Tubal ligation is very safe for most people, but all medical procedures have some risks. Sterilization is meant to be permanent, and usually can’t be reversed.
Is sterilization safe?
Tubal ligation is super safe, and very few people have complications. But like all medical procedures, there are possible risks.
In general, vasectomy (also called male sterilization) is an easier procedure and has fewer risks than female sterilization.
Can sterilization be reversed?
Sterilization is meant to be permanent, so it usually can’t be undone.
It’s sometimes possible to reverse a tubal ligation procedure, or use IVF (in-vitro fertilization) to get pregnant after sterilization, but there are no guarantees — you may still not be able to get pregnant. Sterilization reversal is a complicated surgery, and it can be very expensive.
Whether or not sterilization reversal works depends on things like when the procedure was done, how it healed, and the type of sterilization you got.
Before you decide on tubal ligation, think about any possible life changes that could affect you in the future, like a divorce or a new partner, or the death of your children.
You don't need anyone's permission to get sterilized, but it may be helpful to talk about it with your partner (or anyone else who can offer you support and advice). If you’re worried about how to reverse it, it might not be the best option for you.
There are other super-effective ways to prevent pregnancy that aren’t permanent. IUDs and implants work almost as well as sterilization to prevent pregnancy. They last for a long time, but can be removed easily and your fertility quickly comes back.
What are the risks of sterilization?
Serious problems after sterilization are rare. But call your doctor immediately if you:
get a rash, swelling or have trouble breathing
have a fever
have severe, continuous pain in your belly
have unusual discharge or odor from your vagina
have fainting spells
have bleeding or pus where the incision (cut) was made
There’s a chance that your fallopian tubes can reconnect or become unblocked after sterilization, but this is really rare. If you get pregnant after sterilization, the pregnancy could develop in your fallopian tube — this is called ectopic pregnancy, and it’s very dangerous.
Signs of ectopic pregnancy include:
irregular bleeding from your vagina
severe pain in your belly or in your shoulder
sudden weakness or fainting
If you think you may have an ectopic pregnancy, call your doctor or go to the emergency room right away.
Other risks of sterilization depend on what type you get.
Sterilization with Essure is safe, but it still has possible complications:
If one or both of the Essure inserts aren't put in right, you could need a second procedure.
The inserts can move out of place.
Your fallopian tubes might not be totally blocked after 3 months, so you may have to wait 3 more months. If they still aren’t blocked, you may need another procedure.
There's a very small chance that your uterus could be injured during the procedure, which may require surgery.

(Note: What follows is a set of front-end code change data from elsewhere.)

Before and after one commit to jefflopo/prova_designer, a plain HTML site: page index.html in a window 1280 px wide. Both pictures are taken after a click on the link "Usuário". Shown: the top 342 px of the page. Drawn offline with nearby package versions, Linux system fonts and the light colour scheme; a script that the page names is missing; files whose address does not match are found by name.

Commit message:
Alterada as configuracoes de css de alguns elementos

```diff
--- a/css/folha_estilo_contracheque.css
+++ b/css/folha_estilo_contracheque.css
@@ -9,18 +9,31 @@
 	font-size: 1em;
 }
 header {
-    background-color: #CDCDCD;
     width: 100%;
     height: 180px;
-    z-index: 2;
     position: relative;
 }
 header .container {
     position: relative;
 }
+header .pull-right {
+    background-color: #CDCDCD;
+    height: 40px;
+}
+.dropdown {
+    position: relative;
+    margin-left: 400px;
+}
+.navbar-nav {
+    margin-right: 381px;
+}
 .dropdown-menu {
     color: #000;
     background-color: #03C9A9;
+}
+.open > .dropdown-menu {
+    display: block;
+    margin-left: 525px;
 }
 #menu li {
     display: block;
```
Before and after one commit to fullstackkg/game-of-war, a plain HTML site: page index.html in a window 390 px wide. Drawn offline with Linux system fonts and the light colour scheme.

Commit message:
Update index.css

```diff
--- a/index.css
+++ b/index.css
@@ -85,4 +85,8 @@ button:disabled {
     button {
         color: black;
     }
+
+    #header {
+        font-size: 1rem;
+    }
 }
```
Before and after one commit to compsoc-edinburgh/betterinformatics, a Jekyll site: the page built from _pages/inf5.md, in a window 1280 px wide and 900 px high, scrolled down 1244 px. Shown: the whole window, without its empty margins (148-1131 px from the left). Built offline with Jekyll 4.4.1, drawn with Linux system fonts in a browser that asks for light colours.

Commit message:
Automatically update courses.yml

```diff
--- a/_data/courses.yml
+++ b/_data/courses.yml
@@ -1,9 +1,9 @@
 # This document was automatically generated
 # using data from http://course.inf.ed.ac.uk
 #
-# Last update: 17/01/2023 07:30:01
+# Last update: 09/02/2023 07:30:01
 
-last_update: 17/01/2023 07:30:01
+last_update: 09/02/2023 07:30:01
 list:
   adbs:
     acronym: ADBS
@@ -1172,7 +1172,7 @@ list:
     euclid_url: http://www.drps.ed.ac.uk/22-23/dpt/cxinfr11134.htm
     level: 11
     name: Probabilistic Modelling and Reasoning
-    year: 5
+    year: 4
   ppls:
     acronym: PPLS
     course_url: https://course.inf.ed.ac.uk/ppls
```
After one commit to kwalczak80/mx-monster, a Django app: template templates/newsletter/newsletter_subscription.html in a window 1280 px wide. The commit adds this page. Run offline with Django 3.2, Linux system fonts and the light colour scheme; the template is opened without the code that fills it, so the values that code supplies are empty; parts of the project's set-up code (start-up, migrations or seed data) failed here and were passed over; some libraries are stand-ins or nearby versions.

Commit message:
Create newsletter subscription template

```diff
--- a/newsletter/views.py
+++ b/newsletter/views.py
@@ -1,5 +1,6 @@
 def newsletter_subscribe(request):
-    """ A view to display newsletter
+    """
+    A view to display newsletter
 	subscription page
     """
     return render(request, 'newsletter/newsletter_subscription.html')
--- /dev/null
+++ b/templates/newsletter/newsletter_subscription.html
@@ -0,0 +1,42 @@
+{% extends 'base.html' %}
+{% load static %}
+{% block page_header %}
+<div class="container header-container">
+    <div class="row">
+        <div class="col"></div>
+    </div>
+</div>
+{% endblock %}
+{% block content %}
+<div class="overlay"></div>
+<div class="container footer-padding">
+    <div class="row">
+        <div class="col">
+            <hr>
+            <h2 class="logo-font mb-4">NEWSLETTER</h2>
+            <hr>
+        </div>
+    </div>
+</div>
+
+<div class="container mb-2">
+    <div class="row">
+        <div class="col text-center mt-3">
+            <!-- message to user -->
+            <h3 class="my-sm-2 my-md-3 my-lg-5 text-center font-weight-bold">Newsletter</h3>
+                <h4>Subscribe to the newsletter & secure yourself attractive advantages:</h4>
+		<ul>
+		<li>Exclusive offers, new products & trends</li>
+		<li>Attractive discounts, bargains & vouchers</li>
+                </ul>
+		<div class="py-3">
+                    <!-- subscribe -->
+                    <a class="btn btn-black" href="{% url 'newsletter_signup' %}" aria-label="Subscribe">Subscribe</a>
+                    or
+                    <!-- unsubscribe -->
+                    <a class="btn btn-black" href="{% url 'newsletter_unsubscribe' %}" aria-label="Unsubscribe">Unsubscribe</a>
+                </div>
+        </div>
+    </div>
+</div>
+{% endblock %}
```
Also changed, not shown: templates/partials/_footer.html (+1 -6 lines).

The inserts may get damaged during certain other medical procedures in the same area of your body.
Other really rare complications with Essure include: too much fluid buildup in your bloodstream, changes with your period, infection, and pain in your back or pelvic area.
Some types of tubal ligation are done through incisions (cuts in your skin) in your belly. These are very low-risk surgeries, but any kind of medical procedure can have complications. The risks of this type of sterilization include:
bad reaction to general anesthesia (medicine sometimes used to put you to sleep during the procedure)
infection, which is rare and can be treated with antibiotics
Very rarely, your bowel, bladder, uterus, or blood vessels can be injured, and you might need surgery to fix this.
Death caused by surgical sterilization is very, very uncommon — if it happens, it’s usually from a reaction to general anesthesia.
Your doctor will talk with you to help you figure out whether sterilization is safe for you.